Psalm 37 tackles a historically thorny question, “Why do the evil prosper and the good perish?”  The psalm addresses those who struggle with this question and who long for justice.  Throughout the centuries theologians have sought to answer this question and its cousin, “How can God be good when there is evil in the world?”  Both questions are attempting to hold together justice, morality, power, and divinity.

Some say the answer lives in free will.  God gives us free will in order that we might know the full depth of love.  However, that free will opens the door for mistakes, maliciousness, and misanthropes.

Others say that the answer lives in the bigger picture.  Our view is finite and limited.  Our judgments of what is good and what is bad are incomplete.  Only God sees the bigger picture and in this perspective even those things that we see as evil eventually work out for the greater glory of God.

Still others say that God enters into this struggle alongside of us.  God suffers with us and experiences the same injustices we face.  God has ultimately done this through Christ and the cross is God’s response.

In Psalm 37 the response to these theological conundrums is simple, trust God.

Trust in the Lord and do good… Be still before the Lord and wait patiently for God…The salvation of the righteous comes from the Lord; God is their stronghold in time of trouble.
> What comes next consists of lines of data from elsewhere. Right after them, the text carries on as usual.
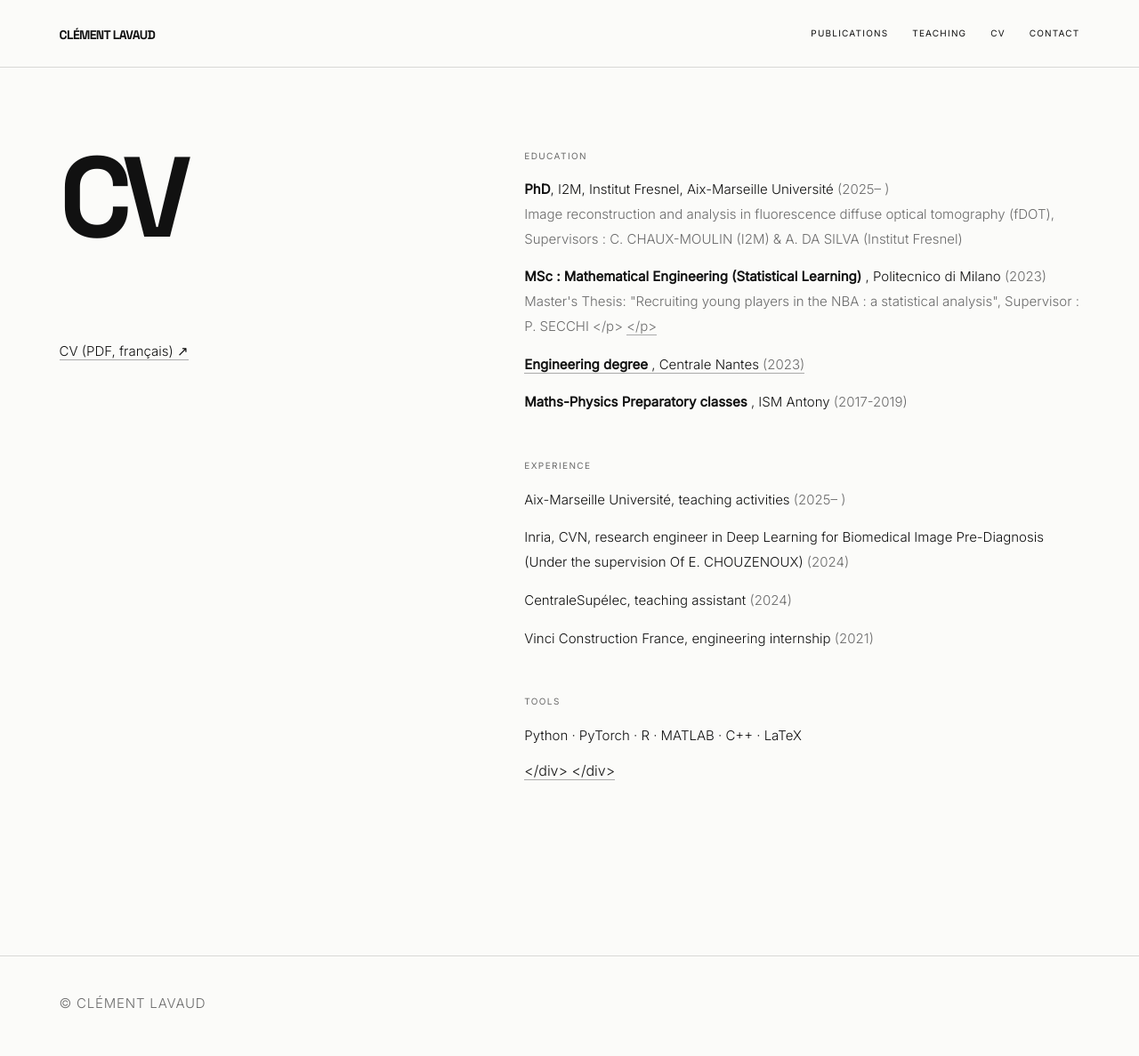
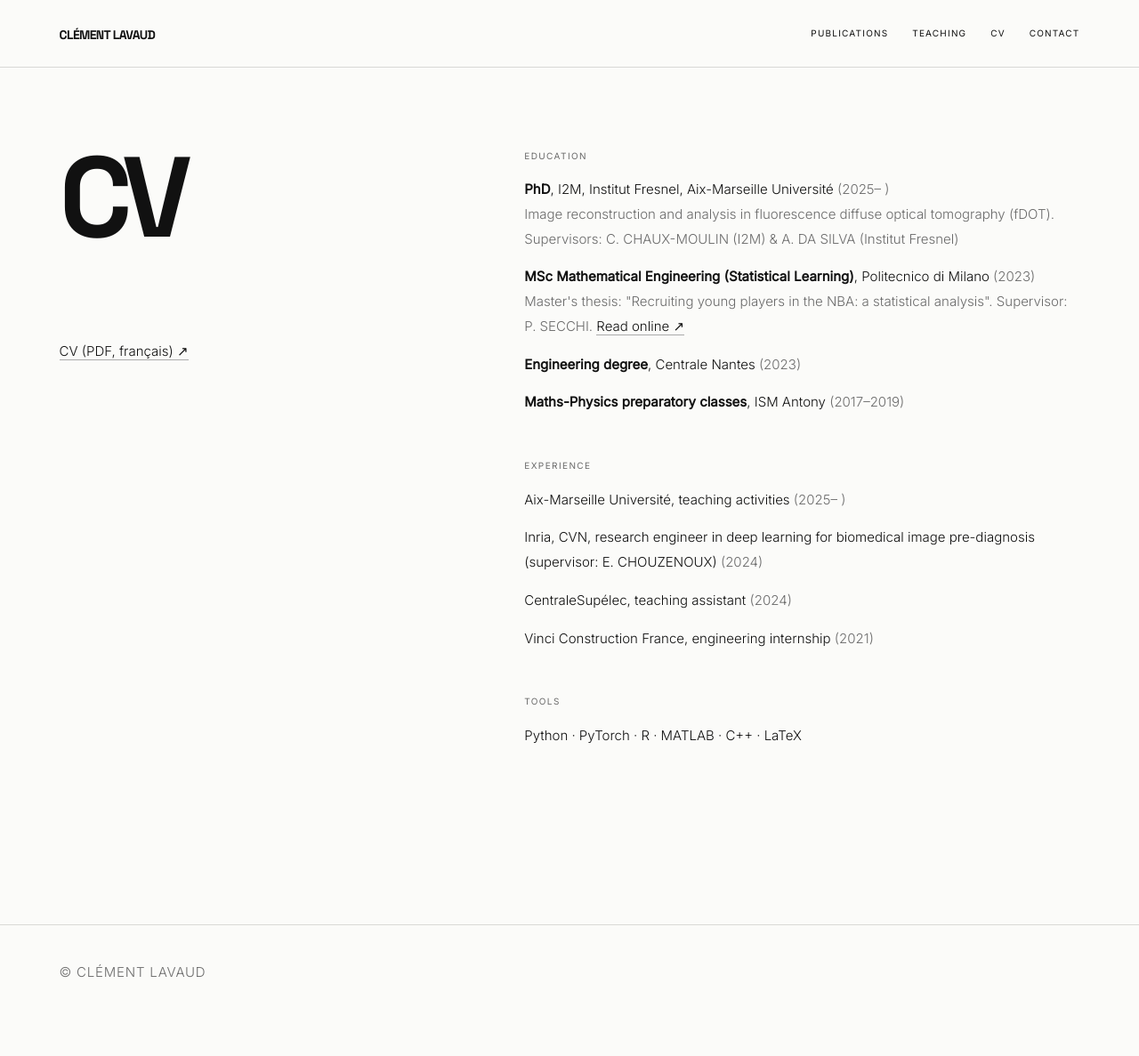
Before and after one commit to clementlavaud/clementlavaud.github.io, a Jekyll site: the page built from cv.md, in a window 1280 px wide. Shown: the whole page at 89% size. Built offline with Jekyll 4.4.1, drawn with Linux system fonts in a browser that asks for light colours; after the commit the page ends 1152 px from its top, so only the background shows below that.

Commit message:
Update cv.md

```diff
--- a/cv.md
+++ b/cv.md
@@ -1,34 +1,28 @@
 ---
 layout: default
 title: "CV"
+permalink: /cv/
 ---
-
 <div class="page">
-  <aside class="page-side">
+  <div class="page-side">
     <h1 class="page-title">CV</h1>
     <p><a class="text-link" href="{{ '/assets/cv_fr.pdf' | relative_url }}">CV (PDF, français) ↗</a></p>
-  </aside>
+  </div>
   <div class="page-body">
     <p class="label">Education</p>
     <p><strong>PhD</strong>, I2M, Institut Fresnel, Aix-Marseille Université <span class="muted">(2025– )</span><br>
-    <span class="muted">Image reconstruction and analysis in fluorescence diffuse optical tomography (fDOT), Supervisors : C. CHAUX-MOULIN (I2M) & A. DA SILVA (Institut Fresnel) </span></p>
-    <p><strong>MSc : Mathematical Engineering (Statistical Learning) </strong>, Politecnico di Milano <span class="muted">(2023)
-    <span class="muted"> Master's Thesis: "Recruiting young players in the NBA : a statistical analysis", Supervisor : P. SECCHI </p> <span class="muted"> <a class="text-link" href="https://hdl.handle.net/10589/211674"> </p>
-    <p><strong>Engineering degree </strong>, Centrale Nantes <span class="muted">(2023)</span></p>
-    <p><strong>Maths-Physics Preparatory classes </strong>, ISM Antony <span class="muted">(2017-2019)</span></p>
-
+    <span class="muted">Image reconstruction and analysis in fluorescence diffuse optical tomography (fDOT). Supervisors: C. CHAUX-MOULIN (I2M) &amp; A. DA SILVA (Institut Fresnel)</span></p>
+    <p><strong>MSc Mathematical Engineering (Statistical Learning)</strong>, Politecnico di Milano <span class="muted">(2023)</span><br>
+    <span class="muted">Master's thesis: "Recruiting young players in the NBA: a statistical analysis". Supervisor: P. SECCHI.</span>
+    <a class="text-link" href="https://www.politesi.polimi.it/handle/10589/211674" target="_blank" rel="noopener noreferrer">Read online ↗</a></p>
+    <p><strong>Engineering degree</strong>, Centrale Nantes <span class="muted">(2023)</span></p>
+    <p><strong>Maths-Physics preparatory classes</strong>, ISM Antony <span class="muted">(2017–2019)</span></p>
     <p class="label">Experience</p>
-
     <p>Aix-Marseille Université, teaching activities <span class="muted">(2025– )</span></p>
-
-    <p>Inria, CVN, research engineer in Deep Learning for Biomedical Image Pre-Diagnosis (Under the supervision Of E. CHOUZENOUX) <span class="muted">(2024)</span></p>
-
+    <p>Inria, CVN, research engineer in deep learning for biomedical image pre-diagnosis (supervisor: E. CHOUZENOUX) <span class="muted">(2024)</span></p>
     <p>CentraleSupélec, teaching assistant <span class="muted">(2024)</span></p>
-
     <p>Vinci Construction France, engineering internship <span class="muted">(2021)</span></p>
-
     <p class="label">Tools</p>
-
     <p>Python · PyTorch · R · MATLAB · C++ · LaTeX</p>
   </div>
 </div>
```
The Lord delivers them from the wicked because they take refuge in God.

I realize that for some, the exhortation to “trust God” may not suffice as an intellectual response to the problem of evil.  Yet the invitation to trust in God is the core of our faith.  Trusting in God is what binds together Christians from every tribe and tongue.  Our mutual trust in God brings unites our focus on the one who is love incarnate.  If those who say they follow Christ do not trust Christ then who exactly are they following?  If the church does not trust in God then what makes it different than any other non-profit?  If our trust is never acted upon then does it matter?

The application of trust looks different in different times, places, and relationships.  How we demonstrate our trust in God is not always clear.  Yet we can always begin with a simple prayer, “God, you are worthy of my trust.  Today, I trust in you.”